> **WHAT YOU HAVE TO DO**
The records follow. Copy them exactly, but omit the pictures.

Before and after images:
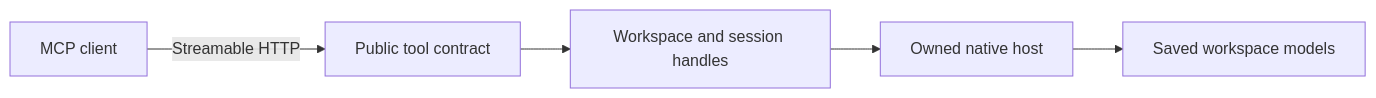
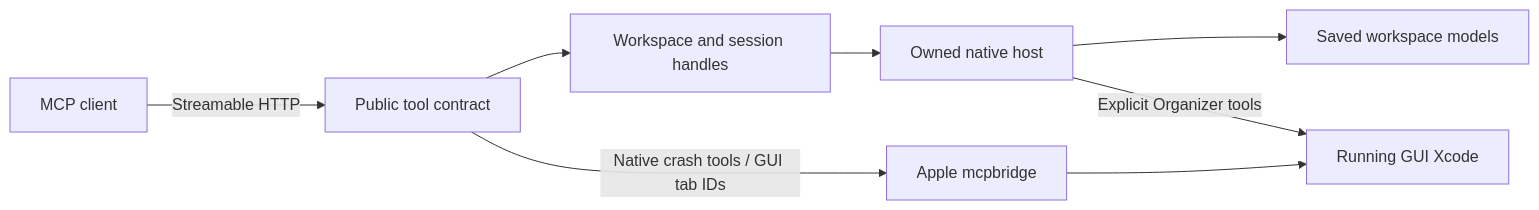
Before and after one commit to lynnswap/XcodeMCPKit: the diagram in Docs/architecture.md, drawn with Mermaid. The commit also changed other lines of this file and 25 other files, not shown here.

Commit message:
Separate standard and Organizer crash collection

````diff
--- a/Docs/architecture.md
+++ b/Docs/architecture.md
@@ -9,7 +9,10 @@
 ```mermaid
 flowchart LR
   client["MCP client"] -->|"Streamable HTTP"| proxy["Public tool contract"]
   proxy --> handles["Workspace and session handles"]
   handles --> headless["Owned native host"]
   headless --> saved["Saved workspace models"]
+  proxy -->|"Native crash tools / GUI tab IDs"| bridge["Apple mcpbridge"]
+  bridge --> gui["Running GUI Xcode"]
+  headless -->|"Explicit Organizer tools"| gui
 ```
````
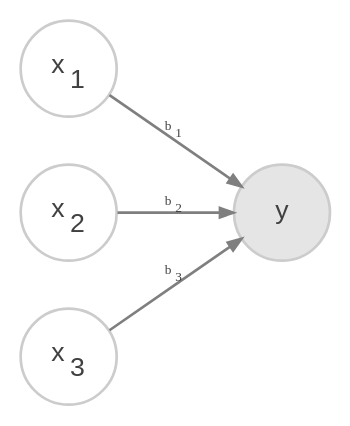
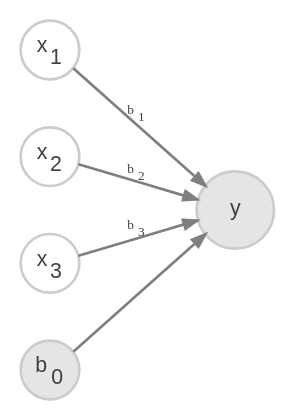
The diagram in linear_models/misc/graphical_lm.dot (m-clark/book-of-models), drawn with Graphviz before and after one commit. The commit also changed 1 other file, not shown here.

Commit message:
graphical model section

```diff
--- a/linear_models/misc/graphical_lm.dot
+++ b/linear_models/misc/graphical_lm.dot
@@ -1,15 +1,17 @@
 digraph DAG {
 
     graph [rankdir = LR bgcolor=transparent]
 
     node [shape = circle, fontcolor=gray25 color=gray80]
 
-    node [fontname="Helvetica" fontsize=10]
+    node [fontname="Helvetica" fontsize=8 fixedsize=true width=.3]
     x1 [label=<x<sub>1</sub>>]; x2 [label=<x<sub>2</sub>>]; x3 [label=<x<sub>3</sub>>]; 
 
-    node [fillcolor=gray90 style=filled]
-    y;
+    node [fillcolor=gray90 style=filled fixedsize=true width=.4]
+    y; b0[label=<b<sub>0</sub>> width=.3];
 
     edge [color=gray50 style=filled arrowsize=.5 fontsize = 5 fontcolor=gray25]
     x1 -> y [label=<b<sub>1</sub>>]; x2 -> y [label=<b<sub>2</sub>>]; x3 -> y [label=<b<sub>3</sub>>];
+
+    b0 -> y;
 }
```
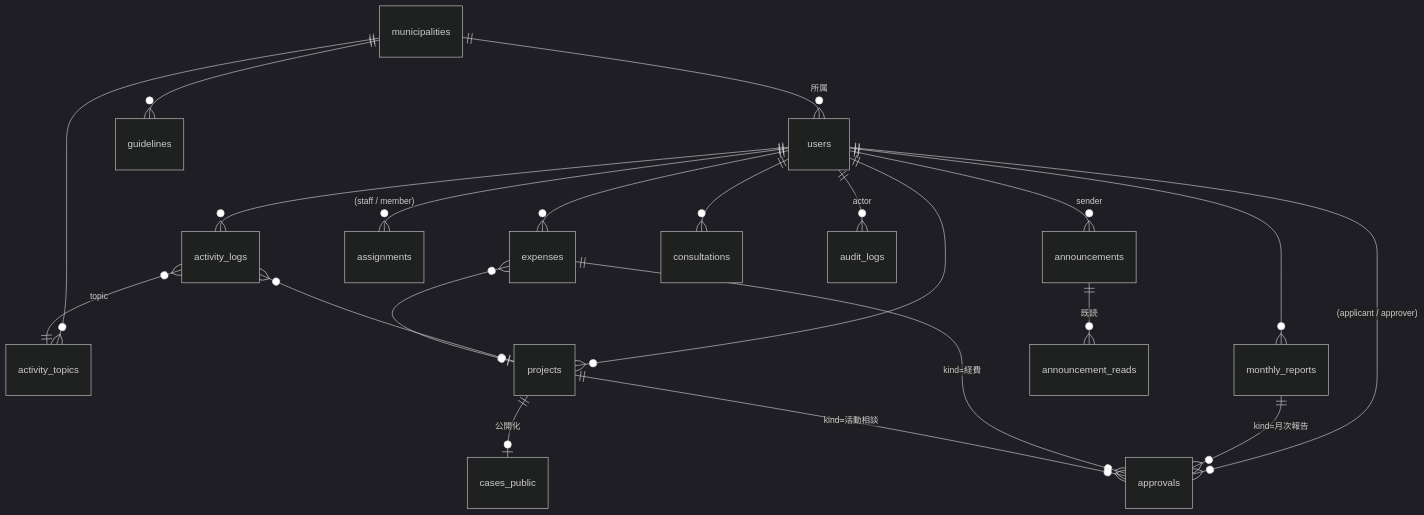
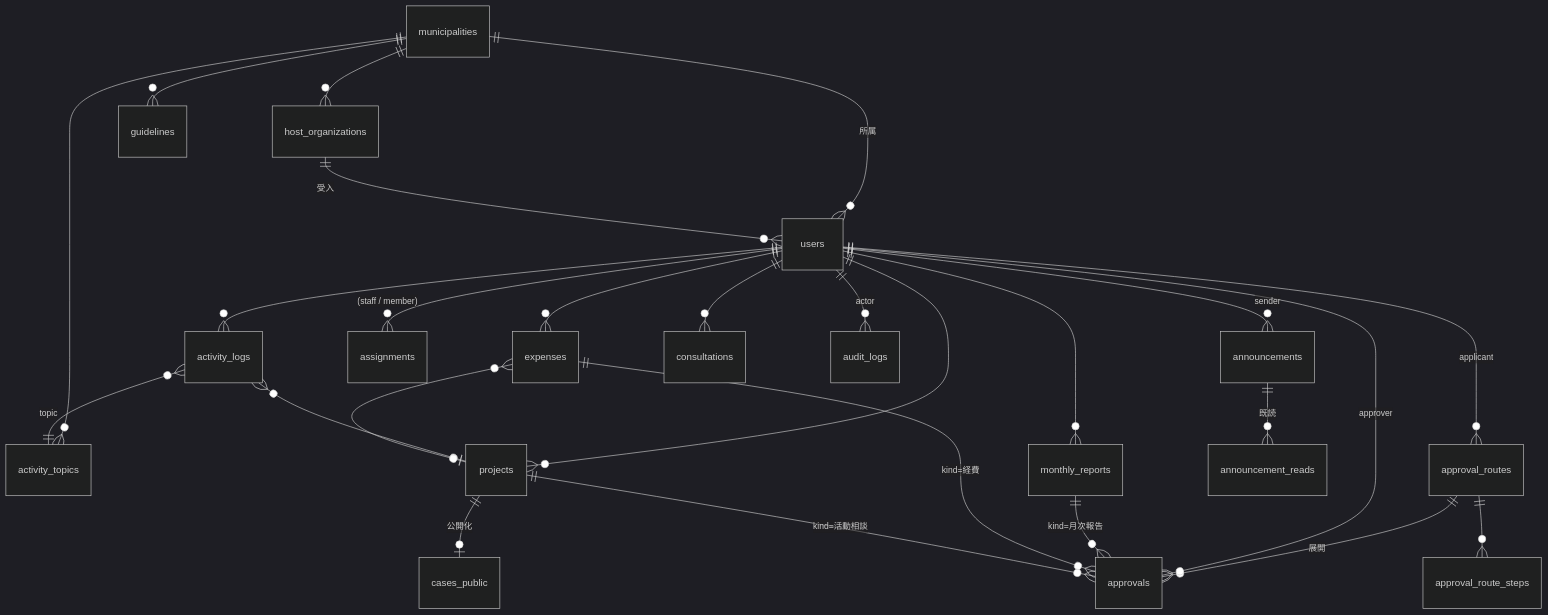
Diagram 11 of 11 in docs/22_v5_data_model.md (masa-dev-2000/kyoryokutai_support), drawn with Mermaid (dark theme) before and after one commit. The commit also changed other lines of this file and 3 other files, not shown here.

````diff
--- a/docs/22_v5_data_model.md
+++ b/docs/22_v5_data_model.md
@@ -217,23 +240,28 @@
 ```mermaid
 erDiagram
+  municipalities ||--o{ host_organizations : ""
   municipalities ||--o{ users : "所属"
+  host_organizations ||--o{ users : "受入"
   municipalities ||--o{ activity_topics : ""
   municipalities ||--o{ guidelines : ""
   users ||--o{ activity_logs : ""
   users ||--o{ expenses : ""
   users ||--o{ monthly_reports : ""
   users ||--o{ projects : ""
   users ||--o{ assignments : "(staff / member)"
-  users ||--o{ approvals : "(applicant / approver)"
+  users ||--o{ approval_routes : "applicant"
+  approval_routes ||--o{ approval_route_steps : ""
+  approval_routes ||--o{ approvals : "展開"
+  users ||--o{ approvals : "approver"
   users ||--o{ announcements : "sender"
   users ||--o{ consultations : ""
   users ||--o{ audit_logs : "actor"
   activity_logs }o--|| activity_topics : "topic"
   activity_logs }o--o| projects : ""
   expenses }o--o| projects : ""
   monthly_reports ||--o{ approvals : "kind=月次報告"
   expenses ||--o{ approvals : "kind=経費"
   projects ||--o{ approvals : "kind=活動相談"
   projects ||--o| cases_public : "公開化"
   announcements ||--o{ announcement_reads : "既読"
 ```
````
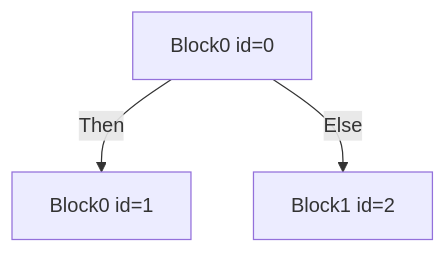
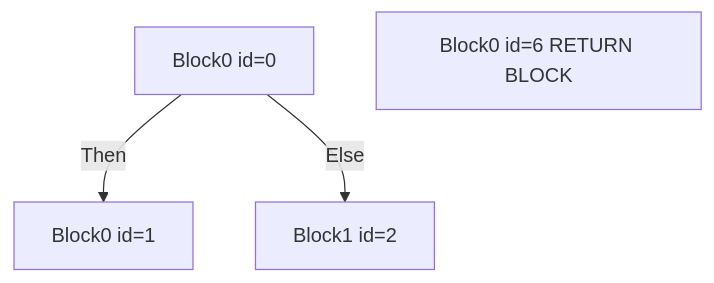
Before and after one commit to defkit/branching_overview: the fifth of 10 diagrams in README.md, drawn with Mermaid. The commit also changed other lines of this file, not shown here.

````diff
--- a/README.md
+++ b/README.md
@@ -67,5 +71,6 @@
 ```mermaid
 graph TD;
     b0[Block0 id=0]-->|Then| b1[Block0 id=1]
     b0[Block0 id=0]-->|Else| b2[Block1 id=2]
+    b6[Block0 id=6 RETURN BLOCK]
 ```
````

> **OUTPUT**
Before and after one commit to lynnswap/XcodeMCPKit: the diagram in Docs/architecture.md, drawn with Mermaid. The commit also changed other lines of this file and 25 other files, not shown here.

Commit message:
Separate standard and Organizer crash collection

````diff
--- a/Docs/architecture.md
+++ b/Docs/architecture.md
@@ -9,7 +9,10 @@
 ```mermaid
 flowchart LR
   client["MCP client"] -->|"Streamable HTTP"| proxy["Public tool contract"]
   proxy --> handles["Workspace and session handles"]
   handles --> headless["Owned native host"]
   headless --> saved["Saved workspace models"]
+  proxy -->|"Native crash tools / GUI tab IDs"| bridge["Apple mcpbridge"]
+  bridge --> gui["Running GUI Xcode"]
+  headless -->|"Explicit Organizer tools"| gui
 ```
````
The diagram in linear_models/misc/graphical_lm.dot (m-clark/book-of-models), drawn with Graphviz before and after one commit. The commit also changed 1 other file, not shown here.

Commit message:
graphical model section

```diff
--- a/linear_models/misc/graphical_lm.dot
+++ b/linear_models/misc/graphical_lm.dot
@@ -1,15 +1,17 @@
 digraph DAG {
 
     graph [rankdir = LR bgcolor=transparent]
 
     node [shape = circle, fontcolor=gray25 color=gray80]
 
-    node [fontname="Helvetica" fontsize=10]
+    node [fontname="Helvetica" fontsize=8 fixedsize=true width=.3]
     x1 [label=<x<sub>1</sub>>]; x2 [label=<x<sub>2</sub>>]; x3 [label=<x<sub>3</sub>>]; 
 
-    node [fillcolor=gray90 style=filled]
-    y;
+    node [fillcolor=gray90 style=filled fixedsize=true width=.4]
+    y; b0[label=<b<sub>0</sub>> width=.3];
 
     edge [color=gray50 style=filled arrowsize=.5 fontsize = 5 fontcolor=gray25]
     x1 -> y [label=<b<sub>1</sub>>]; x2 -> y [label=<b<sub>2</sub>>]; x3 -> y [label=<b<sub>3</sub>>];
+
+    b0 -> y;
 }
```
Diagram 11 of 11 in docs/22_v5_data_model.md (masa-dev-2000/kyoryokutai_support), drawn with Mermaid (dark theme) before and after one commit. The commit also changed other lines of this file and 3 other files, not shown here.

````diff
--- a/docs/22_v5_data_model.md
+++ b/docs/22_v5_data_model.md
@@ -217,23 +240,28 @@
 ```mermaid
 erDiagram
+  municipalities ||--o{ host_organizations : ""
   municipalities ||--o{ users : "所属"
+  host_organizations ||--o{ users : "受入"
   municipalities ||--o{ activity_topics : ""
   municipalities ||--o{ guidelines : ""
   users ||--o{ activity_logs : ""
   users ||--o{ expenses : ""
   users ||--o{ monthly_reports : ""
   users ||--o{ projects : ""
   users ||--o{ assignments : "(staff / member)"
-  users ||--o{ approvals : "(applicant / approver)"
+  users ||--o{ approval_routes : "applicant"
+  approval_routes ||--o{ approval_route_steps : ""
+  approval_routes ||--o{ approvals : "展開"
+  users ||--o{ approvals : "approver"
   users ||--o{ announcements : "sender"
   users ||--o{ consultations : ""
   users ||--o{ audit_logs : "actor"
   activity_logs }o--|| activity_topics : "topic"
   activity_logs }o--o| projects : ""
   expenses }o--o| projects : ""
   monthly_reports ||--o{ approvals : "kind=月次報告"
   expenses ||--o{ approvals : "kind=経費"
   projects ||--o{ approvals : "kind=活動相談"
   projects ||--o| cases_public : "公開化"
   announcements ||--o{ announcement_reads : "既読"
 ```
````
Before and after one commit to defkit/branching_overview: the fifth of 10 diagrams in README.md, drawn with Mermaid. The commit also changed other lines of this file, not shown here.

````diff
--- a/README.md
+++ b/README.md
@@ -67,5 +71,6 @@
 ```mermaid
 graph TD;
     b0[Block0 id=0]-->|Then| b1[Block0 id=1]
     b0[Block0 id=0]-->|Else| b2[Block1 id=2]
+    b6[Block0 id=6 RETURN BLOCK]
 ```
````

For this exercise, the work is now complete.